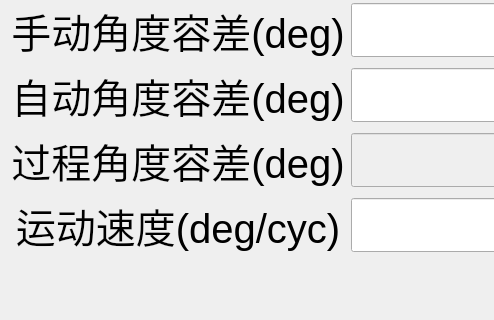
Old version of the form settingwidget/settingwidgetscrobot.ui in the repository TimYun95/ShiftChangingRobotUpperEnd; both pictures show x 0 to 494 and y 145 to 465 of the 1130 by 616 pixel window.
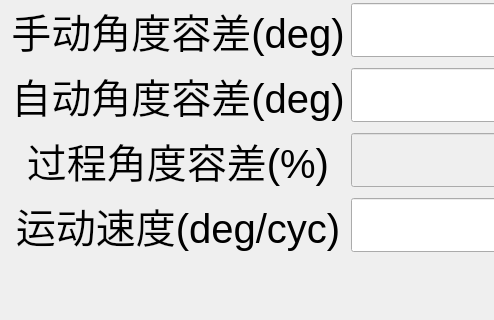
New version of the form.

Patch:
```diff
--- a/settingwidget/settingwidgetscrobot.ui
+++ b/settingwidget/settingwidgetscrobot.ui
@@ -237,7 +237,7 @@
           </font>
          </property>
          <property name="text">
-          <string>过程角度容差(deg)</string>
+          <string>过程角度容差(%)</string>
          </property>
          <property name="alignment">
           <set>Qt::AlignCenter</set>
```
...
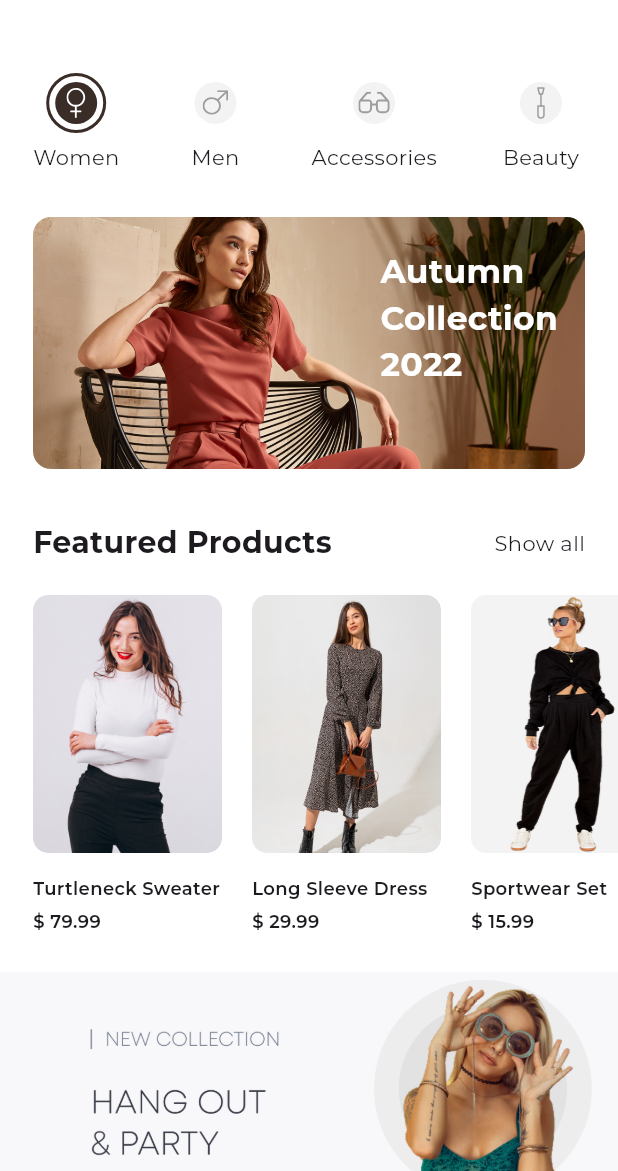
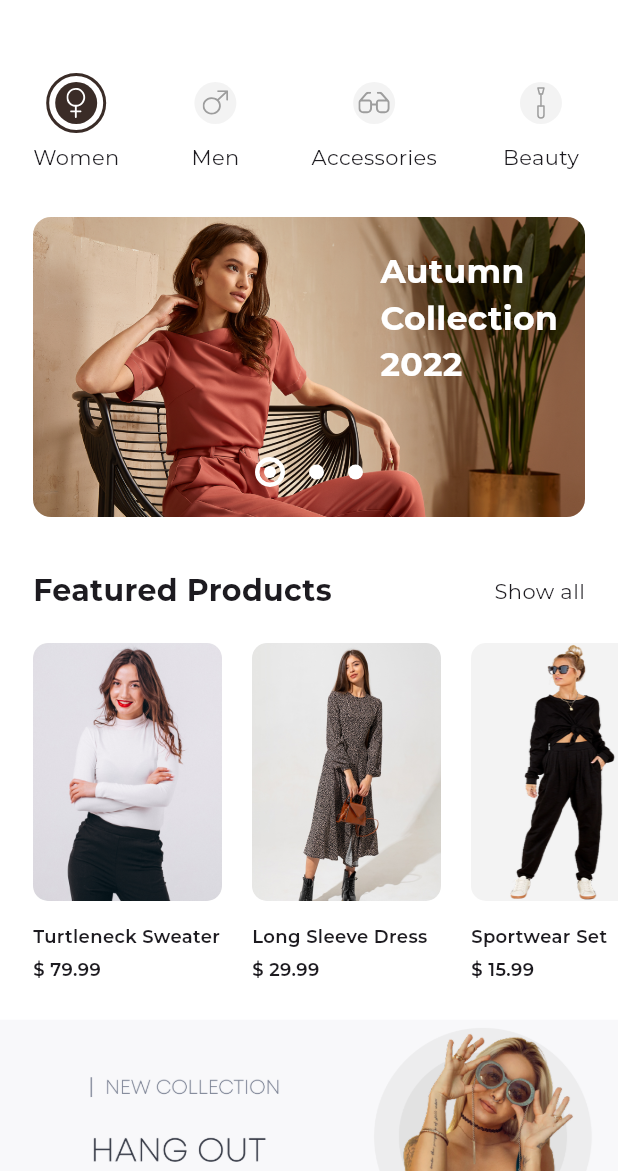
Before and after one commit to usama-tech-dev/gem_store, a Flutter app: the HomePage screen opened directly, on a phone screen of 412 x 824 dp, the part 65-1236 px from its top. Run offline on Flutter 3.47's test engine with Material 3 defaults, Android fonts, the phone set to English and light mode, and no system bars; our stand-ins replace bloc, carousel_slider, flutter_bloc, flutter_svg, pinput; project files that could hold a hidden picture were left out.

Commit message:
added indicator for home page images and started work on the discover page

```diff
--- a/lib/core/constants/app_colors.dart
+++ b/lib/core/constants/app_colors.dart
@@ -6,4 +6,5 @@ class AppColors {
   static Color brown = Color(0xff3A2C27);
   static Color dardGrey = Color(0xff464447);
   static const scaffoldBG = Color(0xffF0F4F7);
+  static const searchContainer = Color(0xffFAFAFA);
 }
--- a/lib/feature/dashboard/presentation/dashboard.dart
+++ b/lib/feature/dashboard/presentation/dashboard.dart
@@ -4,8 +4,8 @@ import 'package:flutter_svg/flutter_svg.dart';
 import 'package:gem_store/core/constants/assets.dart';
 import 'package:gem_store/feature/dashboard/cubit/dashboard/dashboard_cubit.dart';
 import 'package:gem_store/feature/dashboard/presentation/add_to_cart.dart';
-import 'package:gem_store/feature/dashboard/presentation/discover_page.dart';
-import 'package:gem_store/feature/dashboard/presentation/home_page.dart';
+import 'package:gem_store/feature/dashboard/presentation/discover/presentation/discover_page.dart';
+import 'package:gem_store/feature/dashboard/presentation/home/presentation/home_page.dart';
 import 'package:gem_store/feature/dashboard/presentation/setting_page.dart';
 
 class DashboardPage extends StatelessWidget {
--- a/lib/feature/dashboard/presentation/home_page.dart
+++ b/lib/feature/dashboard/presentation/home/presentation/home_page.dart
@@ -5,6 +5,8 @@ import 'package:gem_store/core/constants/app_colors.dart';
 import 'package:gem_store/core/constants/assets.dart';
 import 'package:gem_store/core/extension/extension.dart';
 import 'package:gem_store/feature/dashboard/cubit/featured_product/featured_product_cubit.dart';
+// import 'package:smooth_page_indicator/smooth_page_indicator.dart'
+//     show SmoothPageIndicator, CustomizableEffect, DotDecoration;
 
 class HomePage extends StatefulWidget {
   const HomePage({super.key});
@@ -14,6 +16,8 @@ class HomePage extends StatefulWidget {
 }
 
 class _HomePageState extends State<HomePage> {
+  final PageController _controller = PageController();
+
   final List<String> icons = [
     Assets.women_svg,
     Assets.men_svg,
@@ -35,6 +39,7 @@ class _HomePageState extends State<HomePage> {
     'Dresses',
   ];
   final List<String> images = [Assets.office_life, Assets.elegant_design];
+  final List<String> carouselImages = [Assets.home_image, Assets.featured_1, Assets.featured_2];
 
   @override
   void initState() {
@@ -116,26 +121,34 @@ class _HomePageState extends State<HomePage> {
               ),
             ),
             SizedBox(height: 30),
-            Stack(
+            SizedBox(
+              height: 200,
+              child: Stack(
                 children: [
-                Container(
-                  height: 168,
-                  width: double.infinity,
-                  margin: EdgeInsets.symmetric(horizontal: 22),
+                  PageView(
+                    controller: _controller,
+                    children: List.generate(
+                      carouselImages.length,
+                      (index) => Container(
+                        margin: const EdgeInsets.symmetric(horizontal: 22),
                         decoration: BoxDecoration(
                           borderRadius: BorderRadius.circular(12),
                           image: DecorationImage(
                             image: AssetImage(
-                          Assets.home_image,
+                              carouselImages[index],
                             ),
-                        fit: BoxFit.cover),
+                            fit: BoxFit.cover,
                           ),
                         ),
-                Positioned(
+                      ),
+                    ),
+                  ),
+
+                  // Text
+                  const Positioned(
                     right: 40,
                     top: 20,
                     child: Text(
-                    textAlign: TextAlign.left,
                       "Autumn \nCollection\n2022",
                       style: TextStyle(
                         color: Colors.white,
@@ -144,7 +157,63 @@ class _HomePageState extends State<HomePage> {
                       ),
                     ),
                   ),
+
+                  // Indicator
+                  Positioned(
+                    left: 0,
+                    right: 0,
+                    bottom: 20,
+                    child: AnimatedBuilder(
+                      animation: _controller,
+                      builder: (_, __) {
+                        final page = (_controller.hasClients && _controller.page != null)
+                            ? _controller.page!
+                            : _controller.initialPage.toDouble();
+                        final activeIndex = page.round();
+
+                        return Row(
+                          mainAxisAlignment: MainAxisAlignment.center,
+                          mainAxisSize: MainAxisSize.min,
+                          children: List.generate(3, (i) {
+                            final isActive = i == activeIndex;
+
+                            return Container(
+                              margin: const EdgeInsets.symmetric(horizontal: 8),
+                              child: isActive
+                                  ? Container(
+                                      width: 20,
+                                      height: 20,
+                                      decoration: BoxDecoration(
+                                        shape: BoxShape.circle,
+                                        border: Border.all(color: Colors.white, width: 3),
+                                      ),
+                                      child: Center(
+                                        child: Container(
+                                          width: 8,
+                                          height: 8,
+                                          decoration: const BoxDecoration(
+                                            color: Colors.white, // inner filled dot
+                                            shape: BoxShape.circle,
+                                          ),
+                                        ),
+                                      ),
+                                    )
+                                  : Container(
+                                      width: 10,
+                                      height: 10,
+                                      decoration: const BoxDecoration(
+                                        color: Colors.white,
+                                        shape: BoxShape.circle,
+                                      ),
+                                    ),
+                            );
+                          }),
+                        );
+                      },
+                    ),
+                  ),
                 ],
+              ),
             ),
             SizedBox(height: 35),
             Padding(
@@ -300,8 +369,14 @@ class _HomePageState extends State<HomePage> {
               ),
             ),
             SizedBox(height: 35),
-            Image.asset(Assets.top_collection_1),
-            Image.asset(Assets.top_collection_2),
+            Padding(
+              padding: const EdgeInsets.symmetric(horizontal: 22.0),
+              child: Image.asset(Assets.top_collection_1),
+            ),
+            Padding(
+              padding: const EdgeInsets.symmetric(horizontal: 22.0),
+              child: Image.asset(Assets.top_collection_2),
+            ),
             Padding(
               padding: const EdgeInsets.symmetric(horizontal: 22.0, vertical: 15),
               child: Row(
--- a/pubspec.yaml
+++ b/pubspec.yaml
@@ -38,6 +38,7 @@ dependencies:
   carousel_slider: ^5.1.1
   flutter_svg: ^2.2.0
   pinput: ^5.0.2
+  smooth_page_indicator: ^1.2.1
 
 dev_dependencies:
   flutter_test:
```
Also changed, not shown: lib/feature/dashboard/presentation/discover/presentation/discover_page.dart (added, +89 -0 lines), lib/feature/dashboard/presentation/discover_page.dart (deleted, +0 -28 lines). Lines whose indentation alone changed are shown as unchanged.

WORK REQUEST:
Lines with "BoxDecoration" in the records above: copy every one of them.

SOLUTION:
                         decoration: BoxDecoration(
+                                      decoration: BoxDecoration(
+                                          decoration: const BoxDecoration(
+                                      decoration: const BoxDecoration(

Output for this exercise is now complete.